▶ [Exercise brief] Leaving out the pictures, output each record exactly as it stands.
Start of Provided entries
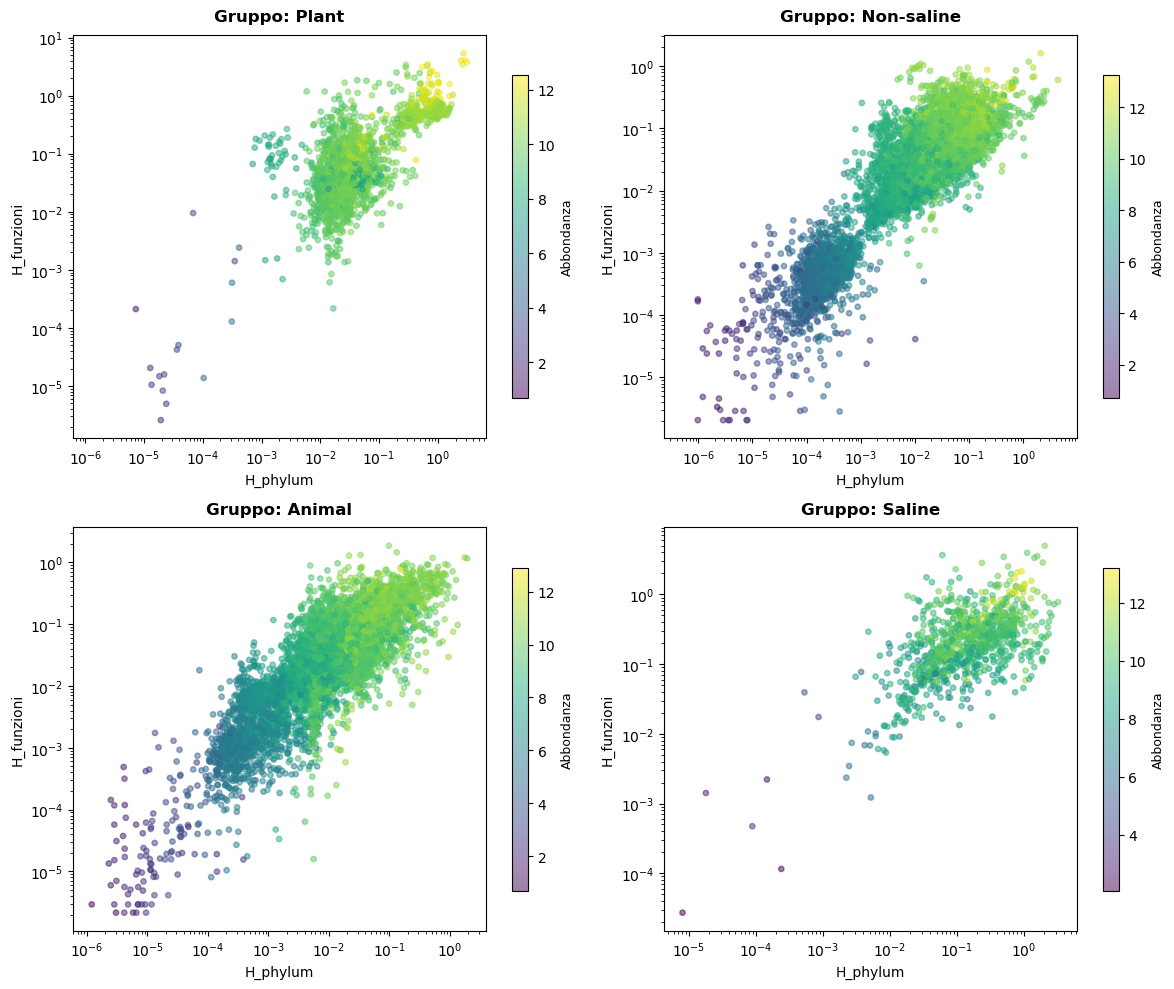
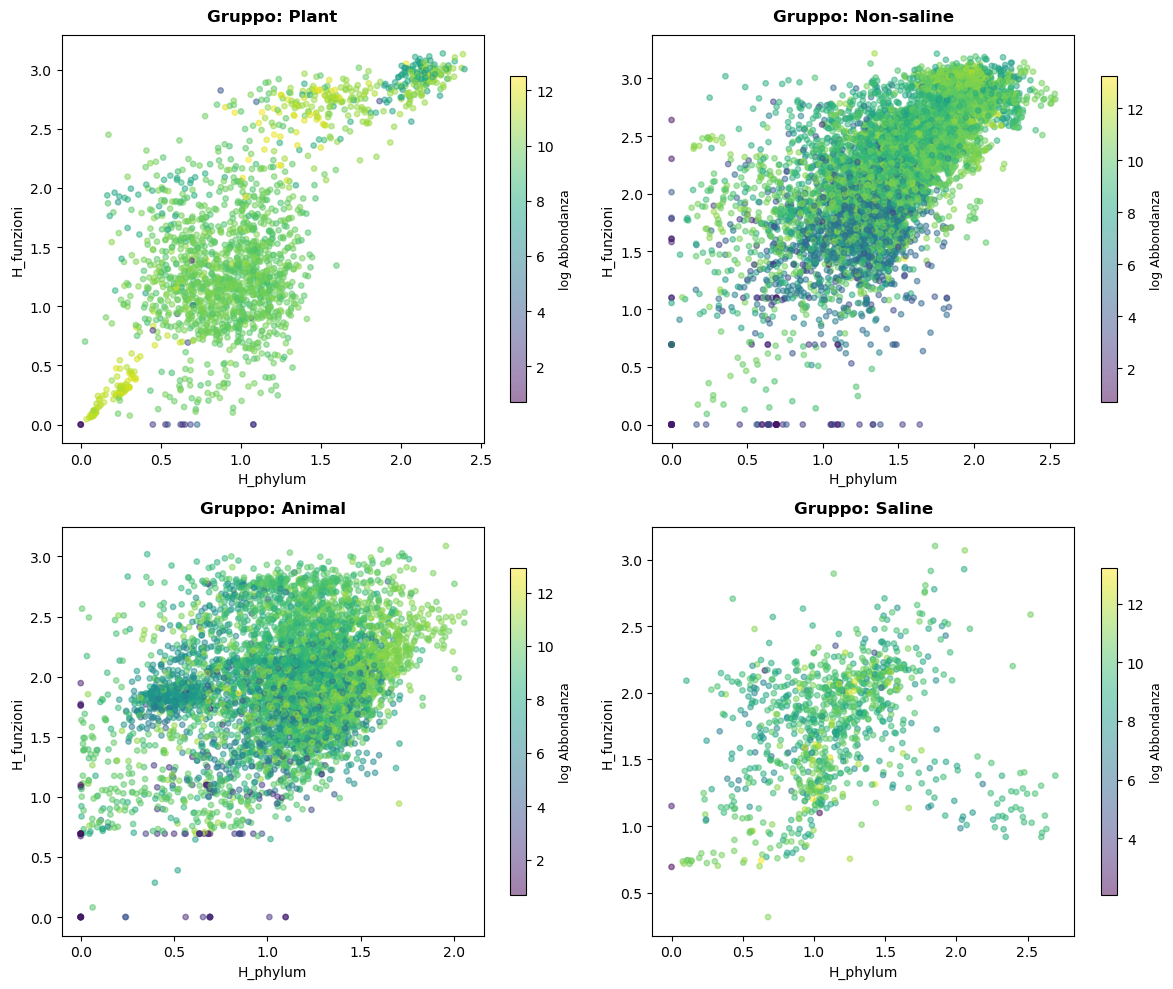
Unified diff of the notebook cell whose output changed from the first chart to the second:
--- before
+++ after
@@ -17,6 +17,6 @@
     sc = ax.scatter(df_scatter_sing['H_phylum'], df_scatter_sing['H_funzioni'], alpha=0.5, s=15, c=df_scatter_sing['abbondanza'], cmap='viridis')
 
-    ax.set_xscale('log')
-    ax.set_yscale('log')
+    #ax.set_xscale('log')
+    #ax.set_yscale('log')
 
     ax.set_xlabel('H_phylum', fontsize=10)

Commit: entropy error fixed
End of Provided entries
▶ [Reply]
Unified diff of the notebook cell whose output changed from the first chart to the second:
--- before
+++ after
@@ -17,6 +17,6 @@
     sc = ax.scatter(df_scatter_sing['H_phylum'], df_scatter_sing['H_funzioni'], alpha=0.5, s=15, c=df_scatter_sing['abbondanza'], cmap='viridis')
 
-    ax.set_xscale('log')
-    ax.set_yscale('log')
+    #ax.set_xscale('log')
+    #ax.set_yscale('log')
 
     ax.set_xlabel('H_phylum', fontsize=10)

Commit: entropy error fixed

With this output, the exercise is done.